Months later, Pessin, driven off campus by the stress of the two-minutes hate, still has not resumed his teaching duties. The Connecticut Jewish Ledger recently published an update on Pessin, which asks pertinent questions, including the following:
1. Given that the attacks on Pessin turned out to be the product of a hoax, “why has Conn College not removed online statements from academic departments and campus programs denouncing Pessin’s language as racist and bigoted?”
2. “Students and administration claimed their actions [criticizing Pessin] were not intended to focus on the Israeli-Palestinian conflict. Why, then, was so much of the interim deans’ programming [announced in response to the Pessin and other incidents] geared toward this topic? And, why was it heavily skewed toward a pro-Palestinian bias, with an occasional left-leaning pro-Israel viewpoint? Why was there not a single Israeli among the many speakers and panelists?”
3. Given that Connecticut College President Katherine Bergeron based her statements critical of Pessin on misinformation, why has she not publicly apologized?
Allow me to add two more questions:
4. Why was no investigation commenced, much less any disciplinary action taken, against the students who libeled one of their professors and brought the college into international disrepute? The College Honor Code pledge states, among other things, “We will never, by any selfish or other unworthy act, dishonor this our College.”
5. Why were both the Hillel director and the Jewish chaplain on campus unwilling to publicly defend Pessin against false charges? Worse yet, why was the Hillel student leadership (from what I heard from knowledgeable sources) discouraged from coming to Pessin’s defense?

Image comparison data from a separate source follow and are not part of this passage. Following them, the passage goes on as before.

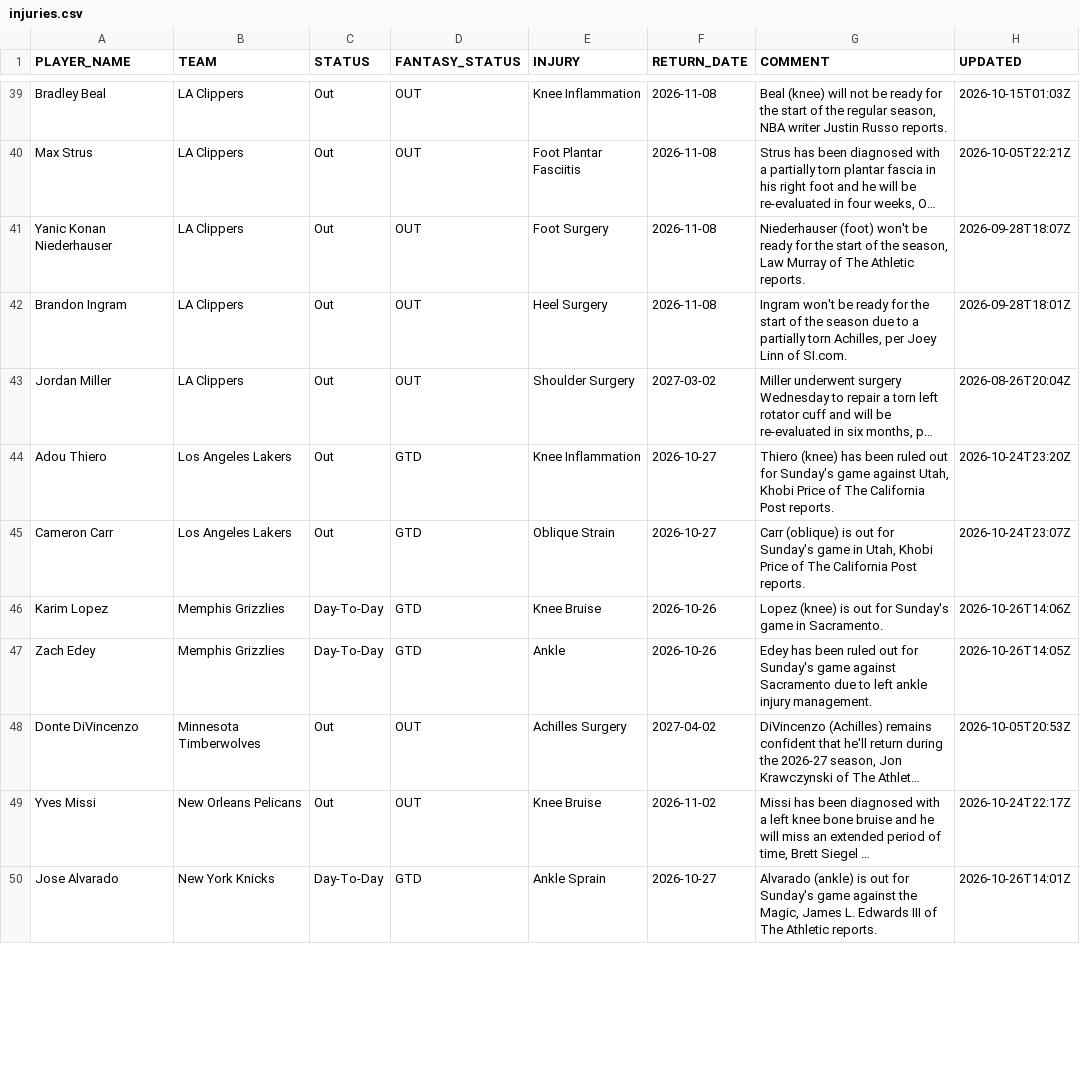
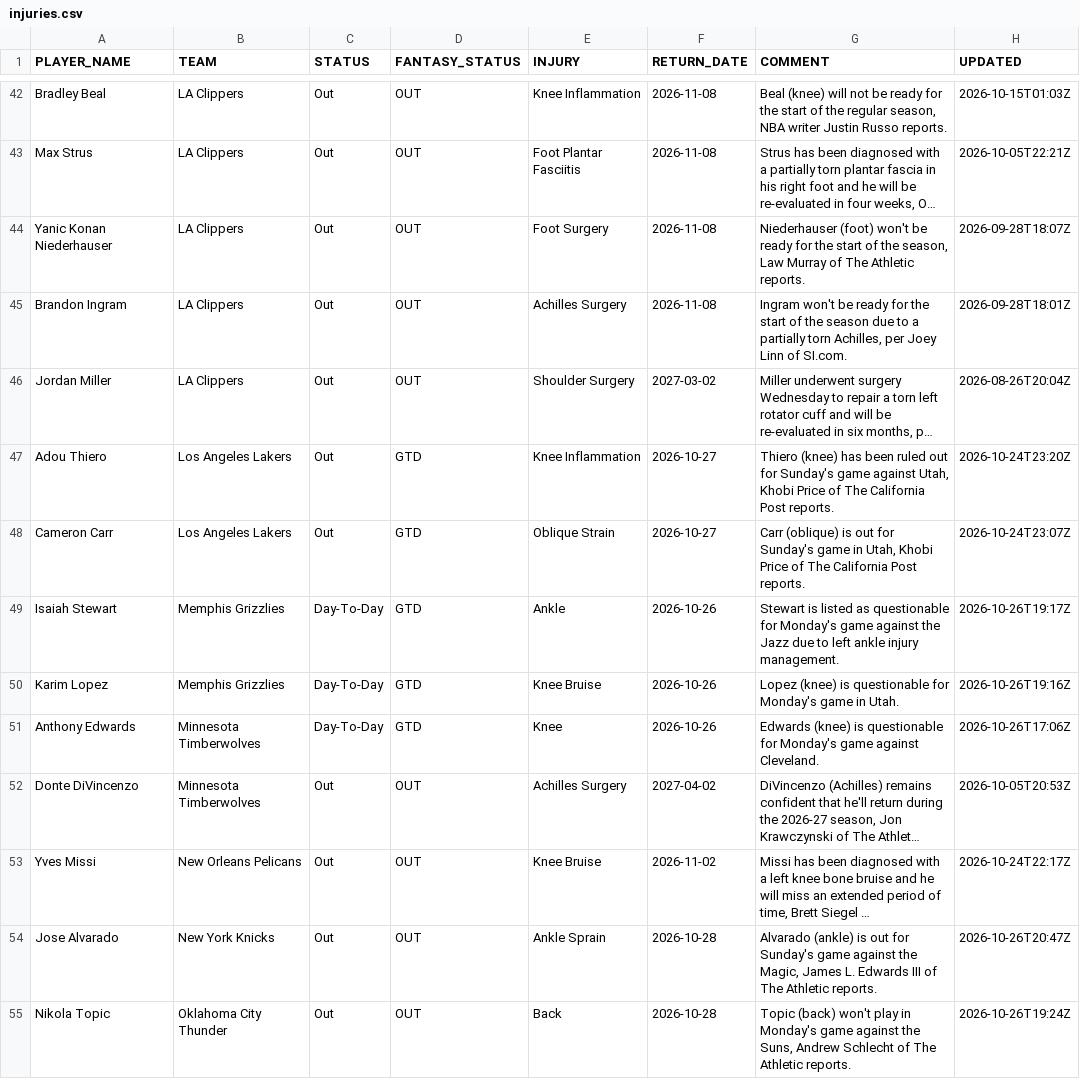
Before and after one commit to RoiGreen/dagger, a CSV file: nba_2026_27/injuries.csv, drawn as a sheet; only a part is shown, gaps mark what is left out; long unchanged cells end in …; addresses are those after the commit; the diff covers the shown part only; the diff names each change by its address in the sheet, - before the commit and + after, or states it on an @@ line.

```diff
--- a/nba_2026_27/injuries.csv
+++ b/nba_2026_27/injuries.csv
-E45 (INJURY): Heel Surgery
+E45 (INJURY): Achilles Surgery
+row 49: Isaiah Stewart | Memphis Grizzlies | Day-To-Day | GTD | Ankle | 2026-10-26 | Stewart is listed as questionable for Monday's game against the Jazz due to left ankle injury management. | 2026-10-26T19:17Z
-G50 (COMMENT): …(knee) is out for Sunday's game in Sacramento.
+G50 (COMMENT): …(knee) is questionable for Monday's game in Utah.
-H50 (UPDATED): 2026-10-26T14:06Z
+H50 (UPDATED): 2026-10-26T19:16Z
-A51 (PLAYER_NAME): Zach Edey
+A51 (PLAYER_NAME): Anthony Edwards
-B51 (TEAM): Memphis Grizzlies
+B51 (TEAM): Minnesota Timberwolves
-E51 (INJURY): Ankle
+E51 (INJURY): Knee
-G51 (COMMENT): Edey has been ruled out for Sunday's game against Sacramento due to left ankle injury management.
+G51 (COMMENT): Edwards (knee) is questionable for Monday's game against Cleveland.
-H51 (UPDATED): 2026-10-26T14:05Z
+H51 (UPDATED): 2026-10-26T17:06Z
-C54 (STATUS): Day-To-Day
+C54 (STATUS): Out
-D54 (FANTASY_STATUS): GTD
+D54 (FANTASY_STATUS): OUT
-F54 (RETURN_DATE): 2026-10-27
+F54 (RETURN_DATE): 2026-10-28
-H54 (UPDATED): 2026-10-26T14:01Z
+H54 (UPDATED): 2026-10-26T20:47Z
+row 55: Nikola Topic | Oklahoma City Thunder | Out | OUT | Back | 2026-10-28 | Topic (back) won't play in Monday's game against the Suns, Andrew Schlecht of The Athletic reports. | 2026-10-26T19:24Z
```
Also changed, not shown: 7 added rows, 4 removed rows and 43 edited cells elsewhere in this file, nba_2026_27/positions_espn.csv, 4 other files.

It strikes me that the college’s playbook has been to ignore the controversy and hope it went away over the summer without any consequences for any of the bad actors. It didn’t.